Exercise requirements:
All lines below containing the string "تشخیص" are to be copied.

*** Information Section Begins ***

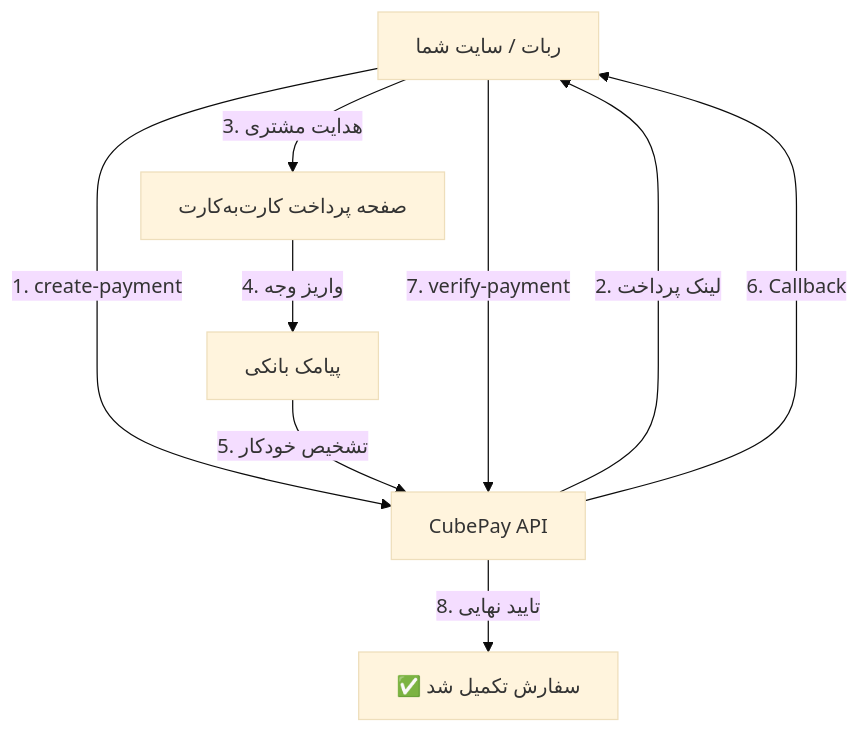
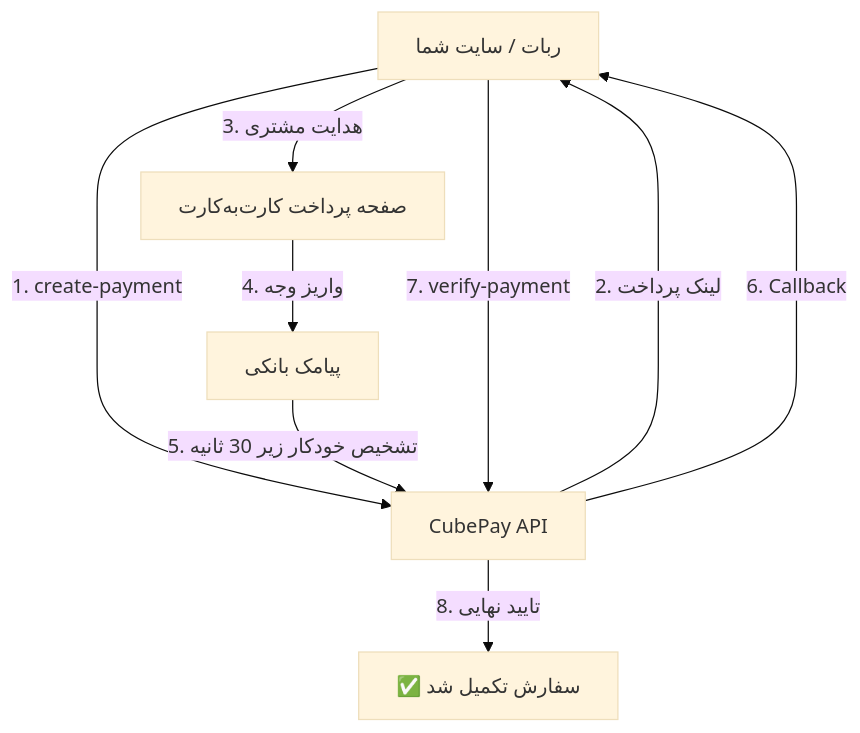
One commit to cubepy/cubepay-doc changed the diagram in README.md. Above: the diagram before and after it, drawn with Mermaid (base theme). The commit also changed other lines of this file, not shown here.

````diff
--- a/README.md
+++ b/README.md
@@ -78,11 +101,11 @@
 ```mermaid
 flowchart TD
     A[ربات / سایت شما] -->|"1. create-payment"| B[CubePay API]
     B -->|"2. لینک پرداخت"| A
     A -->|"3. هدایت مشتری"| C[صفحه پرداخت کارت‌به‌کارت]
     C -->|"4. واریز وجه"| D[پیامک بانکی]
-    D -->|"5. تشخیص خودکار"| B
+    D -->|"5. تشخیص خودکار زیر 30 ثانیه"| B
     B -->|"6. Callback"| A
     A -->|"7. verify-payment"| B
     B -->|"8. تایید نهایی"| E[✅ سفارش تکمیل شد]
 ```
````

*** Information Section Ends ***

Answer to this problem:
-    D -->|"5. تشخیص خودکار"| B
+    D -->|"5. تشخیص خودکار زیر 30 ثانیه"| B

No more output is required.